If the idea of taking a “risk” by planting in the fall doesn’t appeal to you, don’t worry! There’s yet another option! Winter sowing! Now, let me be clear – I mean the winter sowing method. If you’ve never heard of it before, I’ve included my video for it above. I discovered this method a few years ago, and when I say that it was a total game-changer for my garden – I mean it! The winter sowing method is great for anyone that has trouble germinating flower seeds, doesn’t have money for an indoor setup, doesn’t have the space to start seeds indoors, and still wants gorgeous flowers! In my zone, sweet pea seeds planted in containers at the beginning of February germinate and begin growing. By the time the soil is workable, the plants are the perfect size for transplanting. Everyone’s garden is different, so of course, getting the hang of winter sowing may take some trial and error, as well!

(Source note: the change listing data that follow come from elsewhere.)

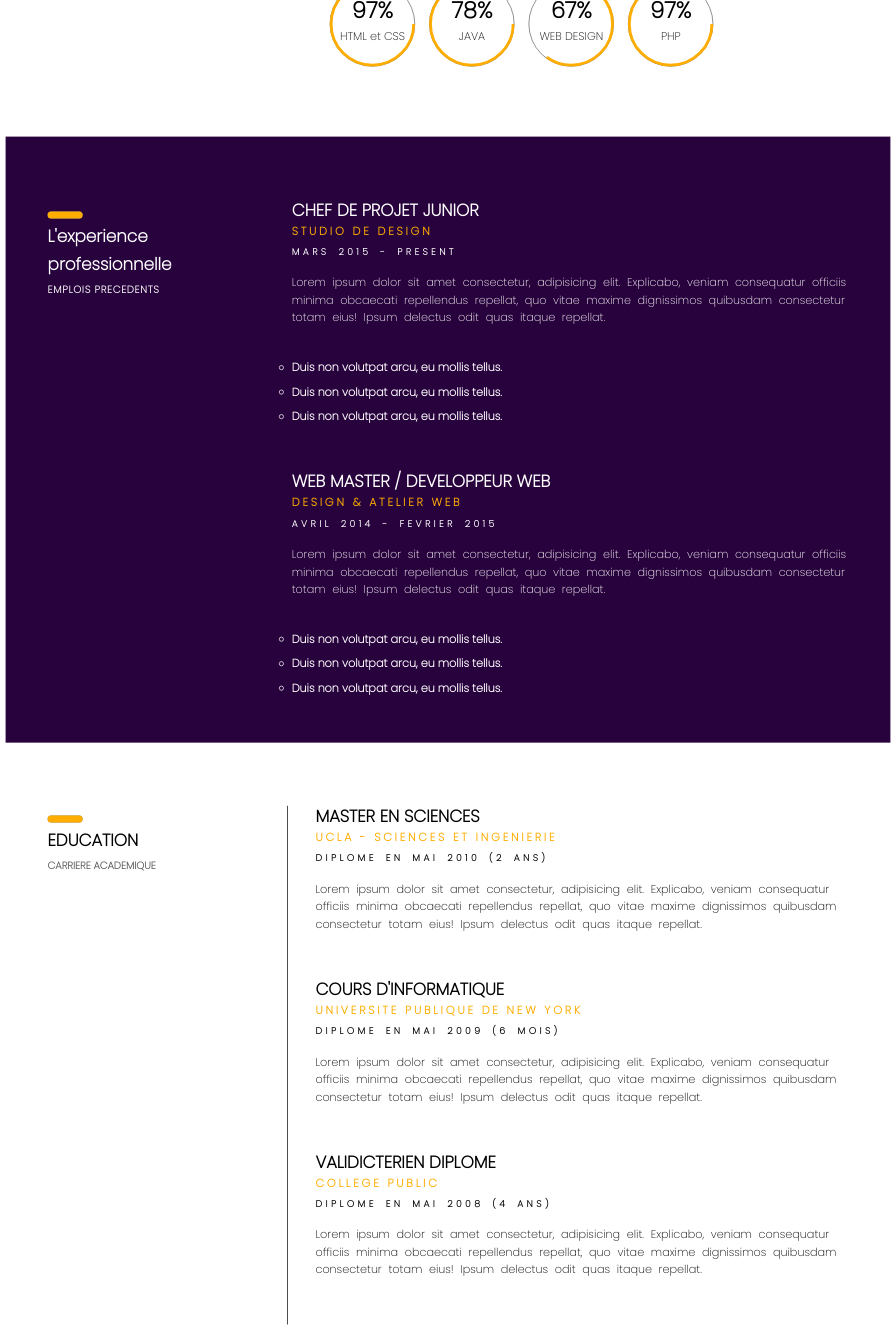
Repository: wadelfadill/CV_PORTFOLIO
Page: index.html
The author's editor kept a copy of each file at every save. The page is drawn from the files as they stood at one save, then again after the next save.
The browser window is 1280 px wide. The pictures show the part of the page from y = 3133 to 5053 px (the page is 5033 px tall before and 5053 px after), at 70% of full size.
Some icons come from a web library that is not loaded, so they are not drawn. Backgrounds fixed to the window are drawn as part of the page.

Above is the page before, as saved 2023-03-16 12:59:58.

After the next save:
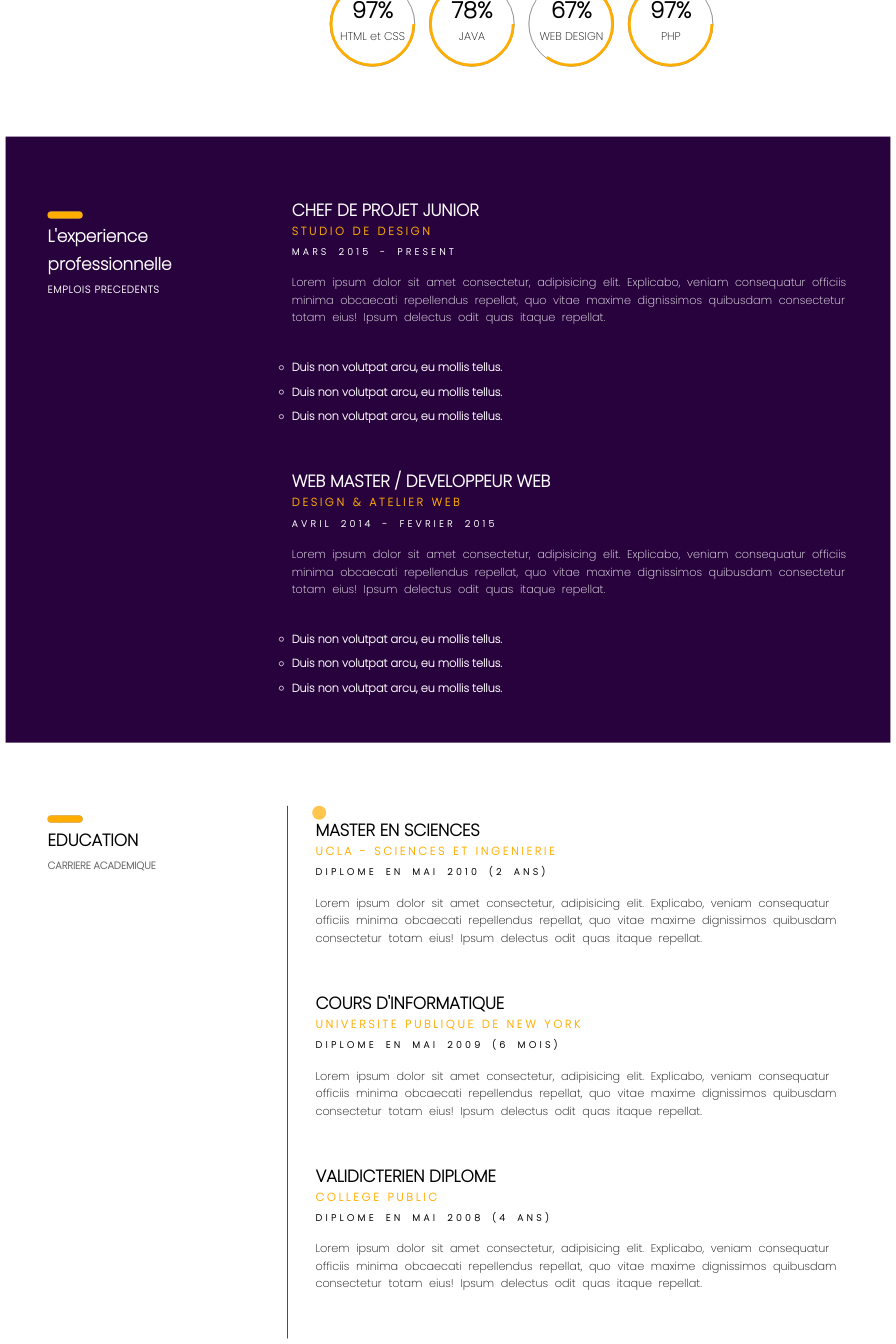
Saved 2 min 17 s later.
--- a/style.css
+++ b/style.css
@@ -552,3 +552,13 @@ svg{
     list-style: disc;
     list-style-position: inside;
 }
+.disc{
+    position: relative;
+    top: 0;
+    left: -5px;
+    width: 20px;
+    height: 20px;
+    border-radius: 20px;
+    background-color: #FFAD01;
+    opacity: 0.7;
+}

If you’re going to winter sow sweet peas, do NOT soak the seeds! Nature will take care of that for you!
Once the seedlings grow to be several inches tall, “pinching” back the plants will help them to produce more blooms later. Since we’re not growing these for exhibition, we want there to be as many flowers as possible. Simply snip off the growing tip when plants reach about 6″-8″ in height. Make sure to leave several sets of leaves on the stem. When planting in the fall, I wait until the next spring to pinch the flowers, regardless of their height.
That’s it! You’ve planted, amended, fertilized and pinched! Now, it’s time to sit back and enjoy the insanely sweet and beautiful fragrance in your garden! Unfortunately, sweet peas are very short-lived in my garden. Once the weather heats up, the plants begin to yellow and fade away – this usually happens around the first week of July here. Bummer! Aphids are another concern for sweet peas, but are easily controlled with a strong burst of water from the hose.
Not only are sweet peas fabulous in the garden, they also make great cut flowers! Check out this mini-bouquet that I was able to make with some of my fall sown hardy annual flowers! If you’d like to see more “how to grow” videos, let me know in the comments!